Graduate students will have a huge range of modules, experiences and skills from their undergraduate degree that they may want to write about. After brainstorming the options you could write about, it is likely that you will be overwhelmed with how many there actually are! Therefore, I would say it is advisable to focus on the most important examples you can provide which highlight yourself as an individual and your dedication and suitability to study Medicine, rather than listing every single example and not reflecting on them properly. Make sure you choose your examples carefully – ask yourself which genuinely helped to stimulate your interest in and educate your desire to study and practice Medicine and reflect on why this was.
It helped me to focus on highlighting WHAT about and HOW specifically aspects of the undergraduate degree I chose to discuss are important to show reasons for my choice and dedication to study Medicine. Try to use these examples, alongside discussion about other personal statement content, such as work experience, to demonstrate you understand what a career in Medicine entails and the skills required.
You could write about, for example, relevant studying content of the undergraduate degree, wider reading from lectures, your final year project, skills and attributes that you have developed over the past three or four years that may be transferred to studying and practising Medicine (such as organisation, time management, managing stress, remaining calm under pressure [university exam revision relevance] OR teamwork [coursework group project relevance] and so on),work experience and/or placements that you have undergone as part of your degree, extra-curricular activities you have participated in during this time… really, anything that you feel has helped to strengthen your capabilities to pursue a career in Medicine.
Just a note to say remember to make the personal statement personal to YOU. No one has undergone the same combination of experiences and has the same range and extent of abilities as you do. The experiences you had during your undergraduate degree have likely contributed significantly to your decision and capabilities to study Medicine and have shaped you into the candidate you are right now.
I discussed my motivations to study Medicine alongside aspects of my undergraduate degree that encouraged and expanded these motivations.

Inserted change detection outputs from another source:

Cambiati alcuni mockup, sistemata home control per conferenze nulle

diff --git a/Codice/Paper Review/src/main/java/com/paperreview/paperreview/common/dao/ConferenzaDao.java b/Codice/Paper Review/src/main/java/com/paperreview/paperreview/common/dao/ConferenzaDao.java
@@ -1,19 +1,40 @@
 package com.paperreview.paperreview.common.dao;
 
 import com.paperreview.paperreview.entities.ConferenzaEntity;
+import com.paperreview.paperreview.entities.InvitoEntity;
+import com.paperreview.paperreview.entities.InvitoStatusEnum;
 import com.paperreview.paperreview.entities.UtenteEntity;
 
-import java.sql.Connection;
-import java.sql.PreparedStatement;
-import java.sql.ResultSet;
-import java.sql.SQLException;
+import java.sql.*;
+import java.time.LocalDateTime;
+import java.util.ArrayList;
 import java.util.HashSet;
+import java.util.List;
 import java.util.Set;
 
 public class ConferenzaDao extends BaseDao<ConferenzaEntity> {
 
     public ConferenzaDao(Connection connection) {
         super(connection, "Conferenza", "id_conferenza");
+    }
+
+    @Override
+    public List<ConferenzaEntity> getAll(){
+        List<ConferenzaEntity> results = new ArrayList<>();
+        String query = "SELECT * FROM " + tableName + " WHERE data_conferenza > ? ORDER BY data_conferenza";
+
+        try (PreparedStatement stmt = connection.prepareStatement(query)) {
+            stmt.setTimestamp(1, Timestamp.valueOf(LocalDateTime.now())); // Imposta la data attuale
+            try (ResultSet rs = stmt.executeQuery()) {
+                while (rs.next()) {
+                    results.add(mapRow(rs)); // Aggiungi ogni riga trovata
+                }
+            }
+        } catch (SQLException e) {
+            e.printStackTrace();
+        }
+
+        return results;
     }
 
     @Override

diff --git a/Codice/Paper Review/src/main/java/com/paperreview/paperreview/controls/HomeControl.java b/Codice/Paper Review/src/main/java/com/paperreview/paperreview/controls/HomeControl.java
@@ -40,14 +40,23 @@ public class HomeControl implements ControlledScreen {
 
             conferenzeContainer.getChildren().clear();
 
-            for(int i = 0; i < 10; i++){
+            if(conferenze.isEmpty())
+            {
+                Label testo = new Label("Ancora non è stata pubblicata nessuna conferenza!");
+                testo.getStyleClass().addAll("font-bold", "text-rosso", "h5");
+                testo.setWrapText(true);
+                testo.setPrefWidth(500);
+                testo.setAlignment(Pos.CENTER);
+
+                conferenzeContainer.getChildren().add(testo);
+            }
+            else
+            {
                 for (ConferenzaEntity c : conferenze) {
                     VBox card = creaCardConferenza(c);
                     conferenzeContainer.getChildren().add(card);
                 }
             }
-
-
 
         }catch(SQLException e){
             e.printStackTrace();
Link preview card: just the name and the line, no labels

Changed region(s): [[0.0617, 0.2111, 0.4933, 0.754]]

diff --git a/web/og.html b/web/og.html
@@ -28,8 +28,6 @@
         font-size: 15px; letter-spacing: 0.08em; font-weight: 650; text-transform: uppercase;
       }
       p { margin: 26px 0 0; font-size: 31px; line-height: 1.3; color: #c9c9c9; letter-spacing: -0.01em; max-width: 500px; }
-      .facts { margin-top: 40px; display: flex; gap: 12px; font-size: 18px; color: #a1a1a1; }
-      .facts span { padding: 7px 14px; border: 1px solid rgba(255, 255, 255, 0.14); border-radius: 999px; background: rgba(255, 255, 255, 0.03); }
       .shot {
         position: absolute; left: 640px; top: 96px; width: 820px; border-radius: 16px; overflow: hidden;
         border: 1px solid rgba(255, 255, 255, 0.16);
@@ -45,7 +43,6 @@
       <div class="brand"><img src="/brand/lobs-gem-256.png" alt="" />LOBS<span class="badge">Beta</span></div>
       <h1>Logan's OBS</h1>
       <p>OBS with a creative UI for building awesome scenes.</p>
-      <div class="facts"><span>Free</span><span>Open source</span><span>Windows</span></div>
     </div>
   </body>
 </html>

For example, I studied Biomedical Sciences and specialised in Reproductive Biology, which had a considerable clinical component that I thoroughly enjoyed. I tied this into discussing related work experience, at a fertility clinic, and how this experience helped to further stimulate my interest in Medicine. I also discussed undergraduate degree content, for example, from the pharmacology modules I had studied. I expressed how I found this content incredibly interesting and saw application of this information I had learned during work experience at a GP surgery.
Overall, I would suggest focusing on selected examples and events that have genuinely impacted YOUR decision and commitment to study Medicine. It is always useful to do your research, seek advice from a range of individuals and reliable resources and ask people around you to read through your personal statement and provide any feedback they may have. Take your time with it, believe in yourself and best of luck!
Author: Carolina Williams
Editor: Allegra Wisking